Print out the data exactly, keeping every image out of it.

══ AVAILABLE DATA

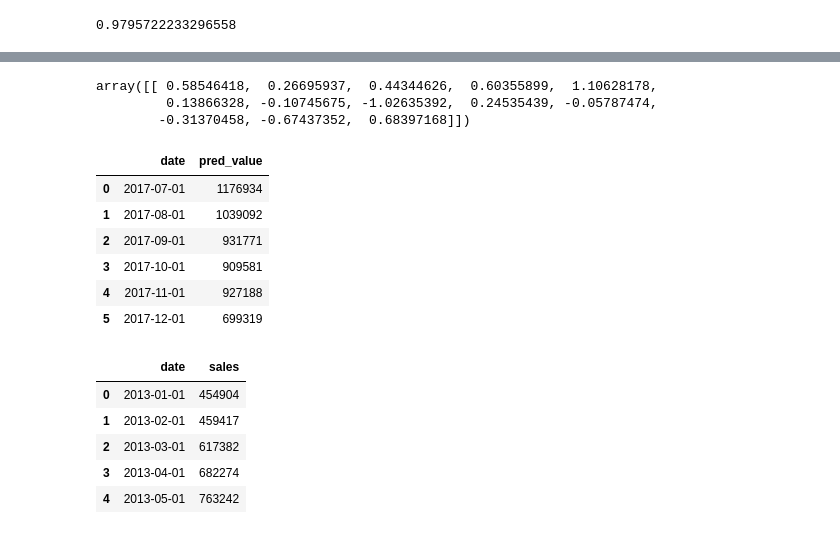
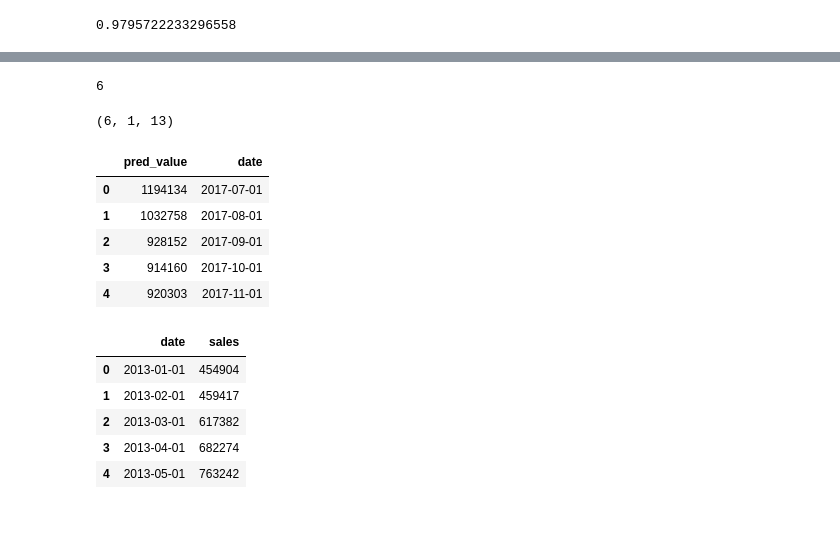
Before and after one commit to ryan13/Projects_prototype, a Jupyter notebook: Marketing_analytics/SaleForecast_LSTM.ipynb, the cells around one changed output, grey strips where cells are left out. Saved outputs shown, nothing was run; the diff lists cells and outputs as text; code cells hidden in the pictures.

```diff
--- a/Marketing_analytics/SaleForecast_LSTM.ipynb
+++ b/Marketing_analytics/SaleForecast_LSTM.ipynb
@@ -329,11 +373,11 @@ for index in range(0,len(y_pred)):
-# %%
-pred_test_set[0]
-# %% [output]
-array([[ 0.58546418,  0.26695937,  0.44344626,  0.60355899,  1.10628178,
-         0.13866328, -0.10745675, -1.02635392,  0.24535439, -0.05787474,
-        -0.31370458, -0.67437352,  0.68397168]])
+# %%
+len(pred_test_set)
+# %% [output]
+6
 # %%
 #reshape pred_test_set
 pred_test_set = np.array(pred_test_set)
-pred_test_set = pred_test_set.reshape(pred_test_set.shape[0], pred_test_set.shape[2])
+pred_test_set.shape
+# %% [output]
+(6, 1, 13)
 # %%
@@ -351,15 +398,14 @@ for index in range(0,len(pred_test_set_inverted)):
     result_list.append(result_dict)
 df_result = pd.DataFrame(result_list)
 # %%
-df_result
+df_result.head()
 # %% [output]
-|  | date | pred_value |
-| 0 | 2017-07-01 | 1176934 |
-| 1 | 2017-08-01 | 1039092 |
-| 2 | 2017-09-01 | 931771 |
-| 3 | 2017-10-01 | 909581 |
-| 4 | 2017-11-01 | 927188 |
-| 5 | 2017-12-01 | 699319 |
+|  | pred_value | date |
+| 0 | 1194134 | 2017-07-01 |
+| 1 | 1032758 | 2017-08-01 |
+| 2 | 928152 | 2017-09-01 |
+| 3 | 914160 | 2017-10-01 |
+| 4 | 920303 | 2017-11-01 |
 # %%
 df_sales.head()
 # %% [output]
```
Also changed, not shown: parts of 50 cells of this notebook.
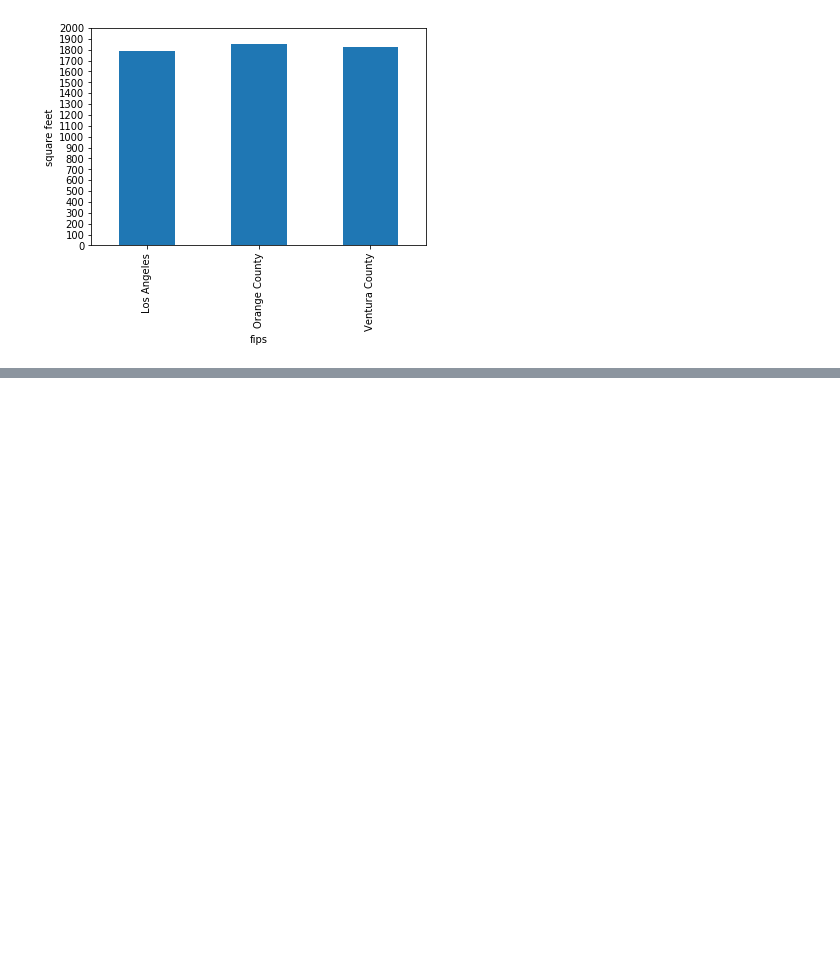
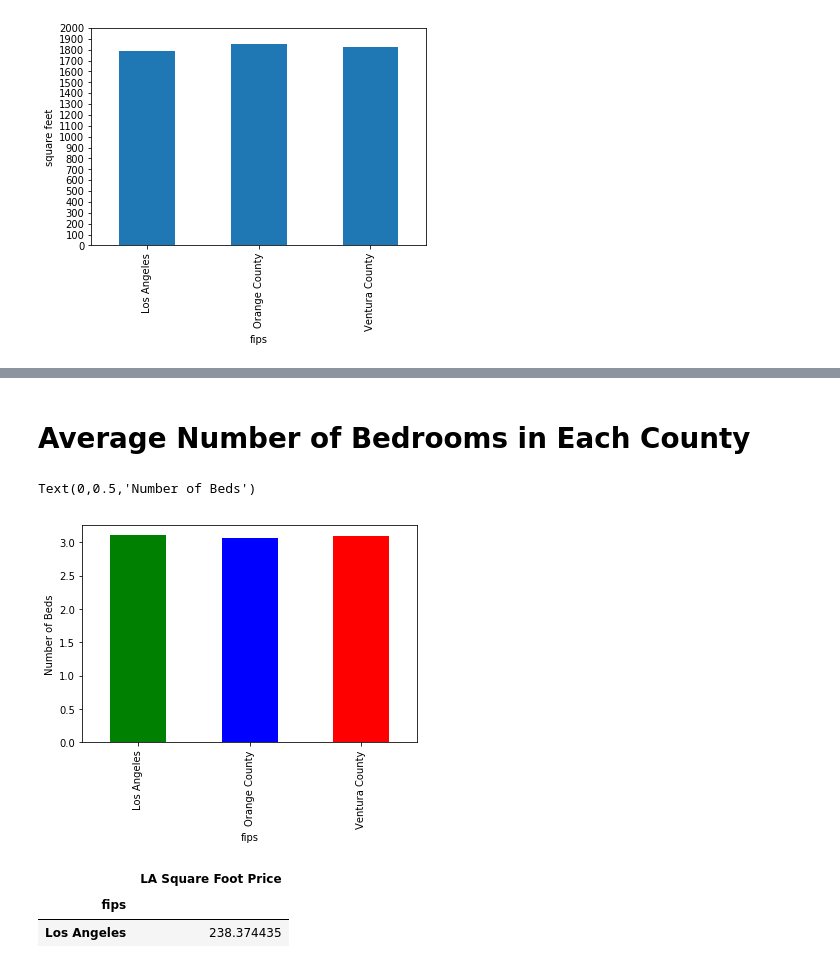
Before and after one commit to equilibrium360/zillow_analytics, a Jupyter notebook: brandon_zillow/New.ipynb, the cells around one changed output, grey strips where cells are left out. Cells and saved outputs as stored; diff of their text form; code cells hidden in the pictures; blank space fills up the shorter version.

```diff
--- a/brandon_zillow/New.ipynb
+++ b/brandon_zillow/New.ipynb
@@ -62,0 +70,6 @@ squareFootChart
+# %%
+avgBedLA = countiesRenamed.groupby("fips")["beds"].mean()
+# %%
+bedrooms_df = pd.DataFrame({"Average Number of Bedrooms per County": avgBedLA})
+newBedrooms_df = bedrooms_df[(bedrooms_df.T !=0).any()]
+newBedrooms_df
@@ -62,0 +82,10 @@ squareFootChart
+# %% [markdown]
+# Average Number of Bedrooms in Each County
+# %%
+#colors = list(islice(cycle(["r", 'r', "y"]), None, len(newBedrooms_df)))
+
+bedroomChart = newBedrooms_df.plot(kind='bar', legend=False, color=tuple(["g","b","r"]))
+bedroomChart.set_ylabel("Number of Beds")
+# %% [output]
+Text(0,0.5,'Number of Beds')
+[figure, added]
@@ -62,0 +104,8 @@ squareFootChart
+# %%
+price_df = pd.DataFrame({"LA Square Foot Price": pricePerFtLA})
+newPrice_df = price_df[(price_df.T !=0).any()]
+newPrice_df
+# %% [output]
+|  | LA Square Foot Price |
+| fips |  |
+| Los Angeles | 238.374435 |
```
Also changed, not shown: parts of 8 cells of this notebook.
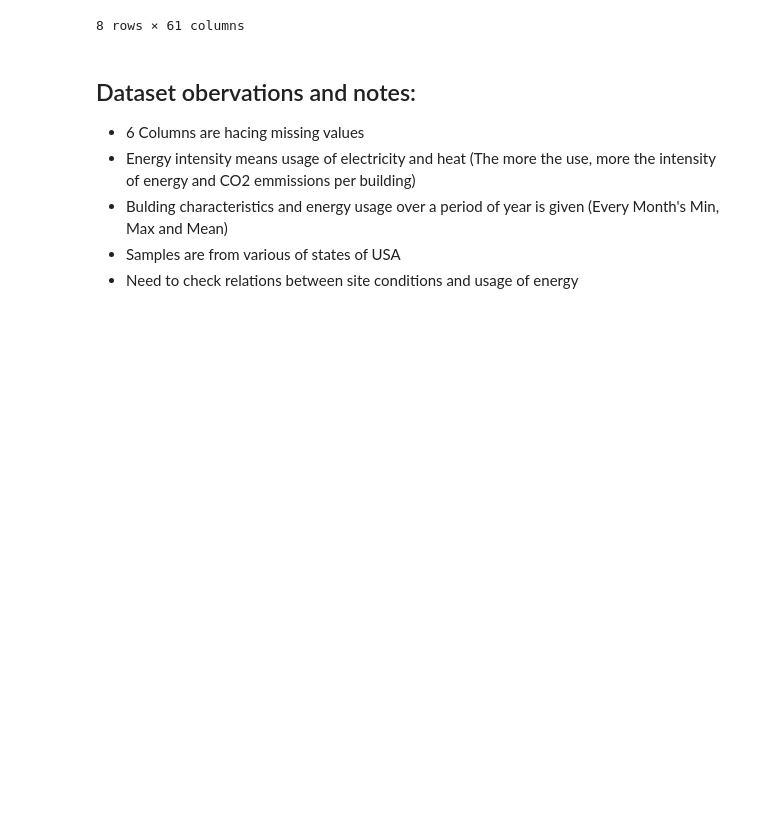
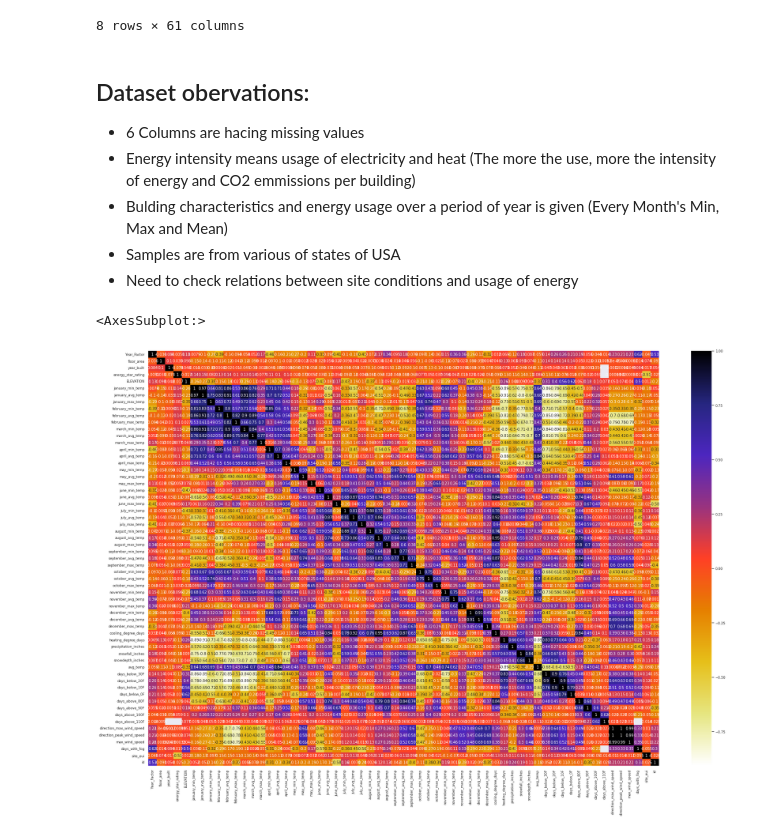
Before and after one commit to avikumart/Site-Energy-Intensity-Prediction-Project, a Jupyter notebook: site-energy-intensity-prediction-project-ml2.ipynb, the cells around one changed output. Saved outputs shown, nothing was run; the diff lists cells and outputs as text; code cells hidden in the pictures; blank space fills up the shorter version.

```diff
--- a/site-energy-intensity-prediction-project-ml2.ipynb
+++ b/site-energy-intensity-prediction-project-ml2.ipynb
@@ -89,10 +89,18 @@ df.describe()
 | max | 6.000000 | 6.385382e+06 | 2015.000000 | 100.000000 | 1924.500000 | 49.000000 | ... |
 8 rows × 61 columns
 # %% [markdown]
-## Dataset obervations and notes:
+## Dataset obervations:
 
 - 6 Columns are hacing missing values
 - Energy intensity means usage of electricity and heat (The more the use, more the intensity of energy and CO2 emmissions per building)
 - Bulding characteristics and energy usage over a period of year is given (Every Month's Min, Max and Mean)
 - Samples are from various of states of USA
 - Need to check relations between site conditions and usage of energy
+# %%
+# heatmap to visualize multi collinearity in dataset
+plt.figure(figsize=(30,20))
+sns.set(font_scale=0.8)
+sns.heatmap(df.corr(), annot=True, cmap=plt.cm.CMRmap_r)
+# %% [output]
+<AxesSubplot:>
+[figure, added]
```
Also changed, not shown: parts of 17 cells of this notebook.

════

# SOLUTION FOR THIS PROBLEM
Before and after one commit to ryan13/Projects_prototype, a Jupyter notebook: Marketing_analytics/SaleForecast_LSTM.ipynb, the cells around one changed output, grey strips where cells are left out. Saved outputs shown, nothing was run; the diff lists cells and outputs as text; code cells hidden in the pictures.

```diff
--- a/Marketing_analytics/SaleForecast_LSTM.ipynb
+++ b/Marketing_analytics/SaleForecast_LSTM.ipynb
@@ -329,11 +373,11 @@ for index in range(0,len(y_pred)):
-# %%
-pred_test_set[0]
-# %% [output]
-array([[ 0.58546418,  0.26695937,  0.44344626,  0.60355899,  1.10628178,
-         0.13866328, -0.10745675, -1.02635392,  0.24535439, -0.05787474,
-        -0.31370458, -0.67437352,  0.68397168]])
+# %%
+len(pred_test_set)
+# %% [output]
+6
 # %%
 #reshape pred_test_set
 pred_test_set = np.array(pred_test_set)
-pred_test_set = pred_test_set.reshape(pred_test_set.shape[0], pred_test_set.shape[2])
+pred_test_set.shape
+# %% [output]
+(6, 1, 13)
 # %%
@@ -351,15 +398,14 @@ for index in range(0,len(pred_test_set_inverted)):
     result_list.append(result_dict)
 df_result = pd.DataFrame(result_list)
 # %%
-df_result
+df_result.head()
 # %% [output]
-|  | date | pred_value |
-| 0 | 2017-07-01 | 1176934 |
-| 1 | 2017-08-01 | 1039092 |
-| 2 | 2017-09-01 | 931771 |
-| 3 | 2017-10-01 | 909581 |
-| 4 | 2017-11-01 | 927188 |
-| 5 | 2017-12-01 | 699319 |
+|  | pred_value | date |
+| 0 | 1194134 | 2017-07-01 |
+| 1 | 1032758 | 2017-08-01 |
+| 2 | 928152 | 2017-09-01 |
+| 3 | 914160 | 2017-10-01 |
+| 4 | 920303 | 2017-11-01 |
 # %%
 df_sales.head()
 # %% [output]
```
Also changed, not shown: parts of 50 cells of this notebook.
Before and after one commit to equilibrium360/zillow_analytics, a Jupyter notebook: brandon_zillow/New.ipynb, the cells around one changed output, grey strips where cells are left out. Cells and saved outputs as stored; diff of their text form; code cells hidden in the pictures; blank space fills up the shorter version.

```diff
--- a/brandon_zillow/New.ipynb
+++ b/brandon_zillow/New.ipynb
@@ -62,0 +70,6 @@ squareFootChart
+# %%
+avgBedLA = countiesRenamed.groupby("fips")["beds"].mean()
+# %%
+bedrooms_df = pd.DataFrame({"Average Number of Bedrooms per County": avgBedLA})
+newBedrooms_df = bedrooms_df[(bedrooms_df.T !=0).any()]
+newBedrooms_df
@@ -62,0 +82,10 @@ squareFootChart
+# %% [markdown]
+# Average Number of Bedrooms in Each County
+# %%
+#colors = list(islice(cycle(["r", 'r', "y"]), None, len(newBedrooms_df)))
+
+bedroomChart = newBedrooms_df.plot(kind='bar', legend=False, color=tuple(["g","b","r"]))
+bedroomChart.set_ylabel("Number of Beds")
+# %% [output]
+Text(0,0.5,'Number of Beds')
+[figure, added]
@@ -62,0 +104,8 @@ squareFootChart
+# %%
+price_df = pd.DataFrame({"LA Square Foot Price": pricePerFtLA})
+newPrice_df = price_df[(price_df.T !=0).any()]
+newPrice_df
+# %% [output]
+|  | LA Square Foot Price |
+| fips |  |
+| Los Angeles | 238.374435 |
```
Also changed, not shown: parts of 8 cells of this notebook.
Before and after one commit to avikumart/Site-Energy-Intensity-Prediction-Project, a Jupyter notebook: site-energy-intensity-prediction-project-ml2.ipynb, the cells around one changed output. Saved outputs shown, nothing was run; the diff lists cells and outputs as text; code cells hidden in the pictures; blank space fills up the shorter version.

```diff
--- a/site-energy-intensity-prediction-project-ml2.ipynb
+++ b/site-energy-intensity-prediction-project-ml2.ipynb
@@ -89,10 +89,18 @@ df.describe()
 | max | 6.000000 | 6.385382e+06 | 2015.000000 | 100.000000 | 1924.500000 | 49.000000 | ... |
 8 rows × 61 columns
 # %% [markdown]
-## Dataset obervations and notes:
+## Dataset obervations:
 
 - 6 Columns are hacing missing values
 - Energy intensity means usage of electricity and heat (The more the use, more the intensity of energy and CO2 emmissions per building)
 - Bulding characteristics and energy usage over a period of year is given (Every Month's Min, Max and Mean)
 - Samples are from various of states of USA
 - Need to check relations between site conditions and usage of energy
+# %%
+# heatmap to visualize multi collinearity in dataset
+plt.figure(figsize=(30,20))
+sns.set(font_scale=0.8)
+sns.heatmap(df.corr(), annot=True, cmap=plt.cm.CMRmap_r)
+# %% [output]
+<AxesSubplot:>
+[figure, added]
```
Also changed, not shown: parts of 17 cells of this notebook.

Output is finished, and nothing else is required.